● What needs to be done
Each line of the material holding the word "python" must be identified and copied.

# # #

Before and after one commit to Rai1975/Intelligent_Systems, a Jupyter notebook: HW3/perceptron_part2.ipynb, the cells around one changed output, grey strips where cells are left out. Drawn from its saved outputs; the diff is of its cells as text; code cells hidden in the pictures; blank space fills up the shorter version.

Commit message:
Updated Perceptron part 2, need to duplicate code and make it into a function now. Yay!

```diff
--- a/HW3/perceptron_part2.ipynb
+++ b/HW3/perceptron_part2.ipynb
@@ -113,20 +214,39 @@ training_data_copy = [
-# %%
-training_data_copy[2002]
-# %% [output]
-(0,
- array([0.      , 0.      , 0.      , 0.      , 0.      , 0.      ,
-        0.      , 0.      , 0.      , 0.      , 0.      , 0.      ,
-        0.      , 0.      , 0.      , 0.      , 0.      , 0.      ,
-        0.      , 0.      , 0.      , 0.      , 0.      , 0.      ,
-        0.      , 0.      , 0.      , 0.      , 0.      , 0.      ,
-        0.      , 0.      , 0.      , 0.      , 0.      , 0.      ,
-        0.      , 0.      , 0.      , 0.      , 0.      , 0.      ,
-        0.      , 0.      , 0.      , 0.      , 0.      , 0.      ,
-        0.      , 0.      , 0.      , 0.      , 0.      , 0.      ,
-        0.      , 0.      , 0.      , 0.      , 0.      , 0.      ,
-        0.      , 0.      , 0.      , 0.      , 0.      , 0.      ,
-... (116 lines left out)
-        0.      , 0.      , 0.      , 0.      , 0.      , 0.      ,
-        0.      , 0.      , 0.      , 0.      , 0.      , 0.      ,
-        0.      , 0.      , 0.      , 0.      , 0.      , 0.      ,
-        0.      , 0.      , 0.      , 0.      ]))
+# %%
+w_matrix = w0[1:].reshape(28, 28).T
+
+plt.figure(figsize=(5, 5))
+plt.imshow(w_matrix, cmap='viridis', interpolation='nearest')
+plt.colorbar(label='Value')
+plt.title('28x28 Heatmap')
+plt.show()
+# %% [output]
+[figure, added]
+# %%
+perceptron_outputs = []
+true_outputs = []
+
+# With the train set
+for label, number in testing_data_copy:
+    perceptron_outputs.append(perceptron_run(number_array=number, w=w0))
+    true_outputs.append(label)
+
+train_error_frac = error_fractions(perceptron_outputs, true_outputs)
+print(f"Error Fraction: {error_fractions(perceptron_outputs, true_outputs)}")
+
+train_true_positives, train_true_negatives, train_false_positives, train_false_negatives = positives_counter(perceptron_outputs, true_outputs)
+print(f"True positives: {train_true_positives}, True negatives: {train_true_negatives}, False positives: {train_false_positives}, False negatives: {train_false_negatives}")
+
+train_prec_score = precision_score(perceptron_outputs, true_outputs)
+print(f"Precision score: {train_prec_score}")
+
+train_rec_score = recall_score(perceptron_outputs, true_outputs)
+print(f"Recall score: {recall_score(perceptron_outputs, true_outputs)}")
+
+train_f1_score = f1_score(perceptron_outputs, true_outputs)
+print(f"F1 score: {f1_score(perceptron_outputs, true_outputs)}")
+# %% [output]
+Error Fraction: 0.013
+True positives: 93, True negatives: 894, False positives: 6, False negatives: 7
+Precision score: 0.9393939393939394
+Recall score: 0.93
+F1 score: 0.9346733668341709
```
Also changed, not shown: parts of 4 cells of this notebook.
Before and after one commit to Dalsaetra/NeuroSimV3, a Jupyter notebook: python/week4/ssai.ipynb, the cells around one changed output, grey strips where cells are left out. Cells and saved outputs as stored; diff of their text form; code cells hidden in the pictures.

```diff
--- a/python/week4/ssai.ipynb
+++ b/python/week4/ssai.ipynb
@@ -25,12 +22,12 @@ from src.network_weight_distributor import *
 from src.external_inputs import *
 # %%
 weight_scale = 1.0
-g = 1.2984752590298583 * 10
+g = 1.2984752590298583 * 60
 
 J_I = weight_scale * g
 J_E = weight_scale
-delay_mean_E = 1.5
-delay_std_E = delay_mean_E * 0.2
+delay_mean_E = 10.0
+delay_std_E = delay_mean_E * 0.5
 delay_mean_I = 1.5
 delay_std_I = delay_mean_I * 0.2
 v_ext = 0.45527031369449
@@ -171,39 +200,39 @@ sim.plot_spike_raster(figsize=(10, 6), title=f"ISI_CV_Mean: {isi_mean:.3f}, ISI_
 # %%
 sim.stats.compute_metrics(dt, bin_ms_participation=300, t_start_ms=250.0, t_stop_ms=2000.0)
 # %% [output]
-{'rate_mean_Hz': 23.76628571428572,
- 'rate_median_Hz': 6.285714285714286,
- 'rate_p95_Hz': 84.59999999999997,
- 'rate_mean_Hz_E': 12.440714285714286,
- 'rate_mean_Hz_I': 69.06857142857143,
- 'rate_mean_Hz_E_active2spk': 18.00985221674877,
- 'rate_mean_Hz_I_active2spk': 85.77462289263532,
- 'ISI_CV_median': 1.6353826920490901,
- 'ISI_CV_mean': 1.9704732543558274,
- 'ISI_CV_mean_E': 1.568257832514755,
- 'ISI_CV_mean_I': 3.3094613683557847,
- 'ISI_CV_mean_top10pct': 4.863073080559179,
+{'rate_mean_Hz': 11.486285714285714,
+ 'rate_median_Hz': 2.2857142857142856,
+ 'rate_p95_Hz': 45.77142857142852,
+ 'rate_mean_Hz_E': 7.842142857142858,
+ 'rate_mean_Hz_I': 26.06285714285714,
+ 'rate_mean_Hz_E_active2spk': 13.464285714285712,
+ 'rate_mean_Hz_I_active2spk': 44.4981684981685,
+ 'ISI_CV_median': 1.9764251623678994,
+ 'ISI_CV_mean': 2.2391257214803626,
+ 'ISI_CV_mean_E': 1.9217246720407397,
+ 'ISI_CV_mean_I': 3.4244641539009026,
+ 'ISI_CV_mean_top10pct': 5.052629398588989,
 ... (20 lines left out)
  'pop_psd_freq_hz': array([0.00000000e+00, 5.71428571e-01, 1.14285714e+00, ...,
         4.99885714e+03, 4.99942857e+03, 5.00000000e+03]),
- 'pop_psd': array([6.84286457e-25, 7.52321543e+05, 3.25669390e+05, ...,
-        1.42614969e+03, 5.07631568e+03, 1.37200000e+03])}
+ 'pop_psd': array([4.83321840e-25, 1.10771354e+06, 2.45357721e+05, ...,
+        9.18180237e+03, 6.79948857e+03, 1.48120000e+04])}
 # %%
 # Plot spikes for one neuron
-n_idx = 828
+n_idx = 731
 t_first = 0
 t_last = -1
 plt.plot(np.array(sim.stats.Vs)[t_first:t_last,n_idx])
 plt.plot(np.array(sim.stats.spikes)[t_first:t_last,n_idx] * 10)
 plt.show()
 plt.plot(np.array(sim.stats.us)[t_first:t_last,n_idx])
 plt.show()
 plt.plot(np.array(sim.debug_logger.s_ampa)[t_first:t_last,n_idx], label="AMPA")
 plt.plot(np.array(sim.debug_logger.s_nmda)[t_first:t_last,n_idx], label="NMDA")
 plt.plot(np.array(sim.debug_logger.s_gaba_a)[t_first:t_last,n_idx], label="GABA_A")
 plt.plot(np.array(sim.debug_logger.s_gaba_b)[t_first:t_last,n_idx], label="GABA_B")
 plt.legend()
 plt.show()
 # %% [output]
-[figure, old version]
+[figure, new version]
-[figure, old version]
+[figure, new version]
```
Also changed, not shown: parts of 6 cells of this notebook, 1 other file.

# # #

● Task output
Before and after one commit to Dalsaetra/NeuroSimV3, a Jupyter notebook: python/week4/ssai.ipynb, the cells around one changed output, grey strips where cells are left out. Cells and saved outputs as stored; diff of their text form; code cells hidden in the pictures.
--- a/python/week4/ssai.ipynb
+++ b/python/week4/ssai.ipynb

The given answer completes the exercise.